I may work from home, set my own schedule, and do I what I love, but Mondays are still Mondays. Especially after a fun weekend that included seeing a play (“The Underpants,” adapted by Steve Martin), dining at two excellent restaurants (Kobe beef: yum! Lobster risotto: yum! Girly drinks: giddy!), celebrating a good friend’s birthday, shopping, art-walking through the Mt. Tabor neighborhood, and hanging out at a friend’s house with hot-buttered rums.
In fact, last night I told R- of the hot-buttered rums — and later a brandy Alexander — that I needed to get home at a decent hour because Sundays are school nights. (Didn’t happen.) It’s not effortless, this writing gig. I don’t get up every day panting like a puppy dog to get to the computer. I’m just like anyone else at the start of a work week: a bit grumpy and longing for one more day of weekend. But, I know that once I get started, I’m content (most of the time; I have my moments; this is one of them). It’s the getting started that’s tough.

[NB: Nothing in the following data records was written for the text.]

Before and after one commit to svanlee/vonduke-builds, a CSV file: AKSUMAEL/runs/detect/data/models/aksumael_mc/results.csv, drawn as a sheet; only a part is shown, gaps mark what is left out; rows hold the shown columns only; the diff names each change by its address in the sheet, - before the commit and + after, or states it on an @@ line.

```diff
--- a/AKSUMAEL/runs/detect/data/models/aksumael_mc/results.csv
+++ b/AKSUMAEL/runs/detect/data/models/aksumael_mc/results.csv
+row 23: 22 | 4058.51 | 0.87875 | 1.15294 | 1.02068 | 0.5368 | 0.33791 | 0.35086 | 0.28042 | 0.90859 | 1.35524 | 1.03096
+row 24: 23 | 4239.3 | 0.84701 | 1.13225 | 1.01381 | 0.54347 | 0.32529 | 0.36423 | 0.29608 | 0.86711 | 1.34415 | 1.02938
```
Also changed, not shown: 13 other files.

Or, like now, at 2:00 p.m., it’s the stick-to-it-iveness that’s tough. Sometimes the work goes so slowly, and I get antsy. Last week, I didn’t finish my regrouping work (Idea Basket post) so I feel like I’m behind. Behind what though?
It’s at times like these that I remember an essay that novelist Elizabeth George wrote called “The Halcyon Days” in which she described the pleasures of writing without publishing deadlines, scheduled appearances, and all the other time-consuming obligations that working novelists face. Right now, I can write as slowly and luxuriously as I want. I have to remind myself that this is a good thing. To quote Ms. George:

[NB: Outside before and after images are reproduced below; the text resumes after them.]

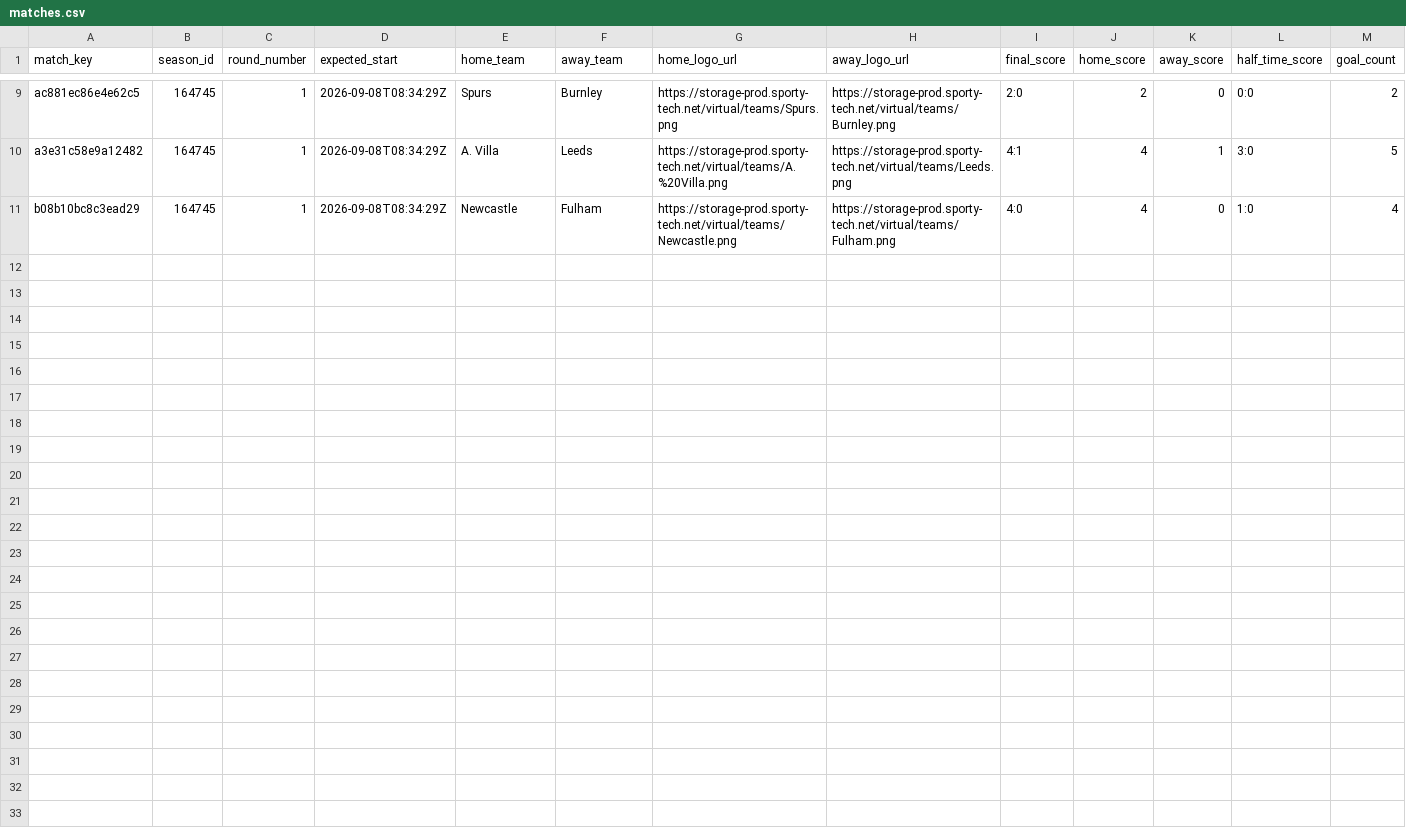
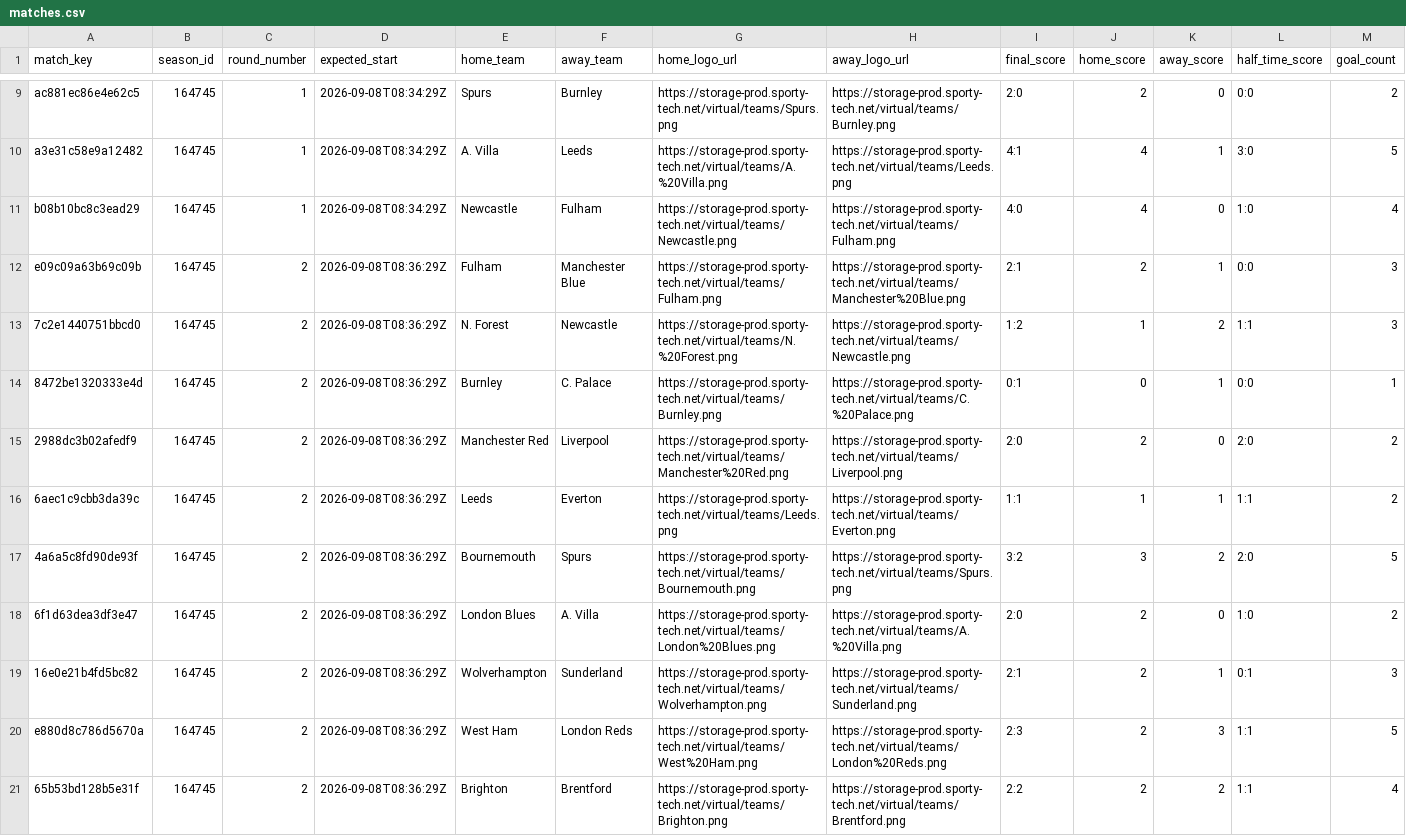
Before and after one commit to michaeldiary77-sys/virtual-leagues-collector, a CSV file: data/8035_english-league/matches.csv, drawn as a sheet; only a part is shown, gaps mark what is left out; rows hold the shown columns only; the diff names each change by its address in the sheet, - before the commit and + after, or states it on an @@ line.

```diff
--- a/data/8035_english-league/matches.csv
+++ b/data/8035_english-league/matches.csv
+row 12: e09c09a63b69c09b | 164745 | 2 | 2026-09-08T08:36:29Z | Fulham | Manchester Blue | https://storage-prod.sporty-tech.net/virtual/teams/Fulham.png | https://storage-prod.sporty-tech.net/virtual/teams/Manchester%20Blue.png | 2:1 | 2 | 1 | 0:0 | 3
+row 13: 7c2e1440751bbcd0 | 164745 | 2 | 2026-09-08T08:36:29Z | N. Forest | Newcastle | https://storage-prod.sporty-tech.net/virtual/teams/N.%20Forest.png | https://storage-prod.sporty-tech.net/virtual/teams/Newcastle.png | 1:2 | 1 | 2 | 1:1 | 3
+row 14: 8472be1320333e4d | 164745 | 2 | 2026-09-08T08:36:29Z | Burnley | C. Palace | https://storage-prod.sporty-tech.net/virtual/teams/Burnley.png | https://storage-prod.sporty-tech.net/virtual/teams/C.%20Palace.png | 0:1 | 0 | 1 | 0:0 | 1
+row 15: 2988dc3b02afedf9 | 164745 | 2 | 2026-09-08T08:36:29Z | Manchester Red | Liverpool | https://storage-prod.sporty-tech.net/virtual/teams/Manchester%20Red.png | https://storage-prod.sporty-tech.net/virtual/teams/Liverpool.png | 2:0 | 2 | 0 | 2:0 | 2
+row 16: 6aec1c9cbb3da39c | 164745 | 2 | 2026-09-08T08:36:29Z | Leeds | Everton | https://storage-prod.sporty-tech.net/virtual/teams/Leeds.png | https://storage-prod.sporty-tech.net/virtual/teams/Everton.png | 1:1 | 1 | 1 | 1:1 | 2
+row 17: 4a6a5c8fd90de93f | 164745 | 2 | 2026-09-08T08:36:29Z | Bournemouth | Spurs | https://storage-prod.sporty-tech.net/virtual/teams/Bournemouth.png | https://storage-prod.sporty-tech.net/virtual/teams/Spurs.png | 3:2 | 3 | 2 | 2:0 | 5
+row 18: 6f1d63dea3df3e47 | 164745 | 2 | 2026-09-08T08:36:29Z | London Blues | A. Villa | https://storage-prod.sporty-tech.net/virtual/teams/London%20Blues.png | https://storage-prod.sporty-tech.net/virtual/teams/A.%20Villa.png | 2:0 | 2 | 0 | 1:0 | 2
+row 19: 16e0e21b4fd5bc82 | 164745 | 2 | 2026-09-08T08:36:29Z | Wolverhampton | Sunderland | https://storage-prod.sporty-tech.net/virtual/teams/Wolverhampton.png | https://storage-prod.sporty-tech.net/virtual/teams/Sunderland.png | 2:1 | 2 | 1 | 0:1 | 3
+row 20: e880d8c786d5670a | 164745 | 2 | 2026-09-08T08:36:29Z | West Ham | London Reds | https://storage-prod.sporty-tech.net/virtual/teams/West%20Ham.png | https://storage-prod.sporty-tech.net/virtual/teams/London%20Reds.png | 2:3 | 2 | 3 | 1:1 | 5
+row 21: 65b53bd128b5e31f | 164745 | 2 | 2026-09-08T08:36:29Z | Brighton | Brentford | https://storage-prod.sporty-tech.net/virtual/teams/Brighton.png | https://storage-prod.sporty-tech.net/virtual/teams/Brentford.png | 2:2 | 2 | 2 | 1:1 | 4
```
Also changed, not shown: data/8036_italian-league/matches.csv, data/8037_spanish-league/matches.csv, 42 other files.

…I find myself frequently looking at my students and wanting to tell them to enjoy the halcyon days while they have them. Like everything else, they’ll come to an end.

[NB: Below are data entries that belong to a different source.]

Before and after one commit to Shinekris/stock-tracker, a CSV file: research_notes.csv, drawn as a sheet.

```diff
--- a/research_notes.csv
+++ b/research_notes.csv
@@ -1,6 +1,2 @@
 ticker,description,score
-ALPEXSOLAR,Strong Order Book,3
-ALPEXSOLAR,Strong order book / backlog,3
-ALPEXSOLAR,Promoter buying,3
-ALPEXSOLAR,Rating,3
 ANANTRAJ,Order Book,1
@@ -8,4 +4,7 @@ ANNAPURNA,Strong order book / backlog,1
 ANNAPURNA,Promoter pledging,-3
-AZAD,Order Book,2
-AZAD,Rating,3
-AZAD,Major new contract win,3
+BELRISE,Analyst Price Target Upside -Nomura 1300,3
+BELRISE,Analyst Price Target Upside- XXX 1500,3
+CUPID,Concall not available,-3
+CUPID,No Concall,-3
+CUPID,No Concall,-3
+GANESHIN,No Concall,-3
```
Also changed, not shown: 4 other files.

I try to remember to enjoy where I’m at; sometimes it’s hard, especially on a crabby Monday.
Right now, it’s raining so hard the roof gutter is overflowing. There’s a waterfall outside my window. The quaking aspen are extra wispy and droopy. Last week a wind storm defrocked them of their leaves. One gust blew dozens of leaves into my living room when I opened the sliding glass door. The leaves are still there, sad to say.
I suppose I should vacuum them. Right now might be perfect. And then maybe the rest of my apartment while I’m at it. Then a shower, then populate the fridge with groceries, then write a couple of condolence cards, then hunt down that recipe I’ll need for Thanksgiving…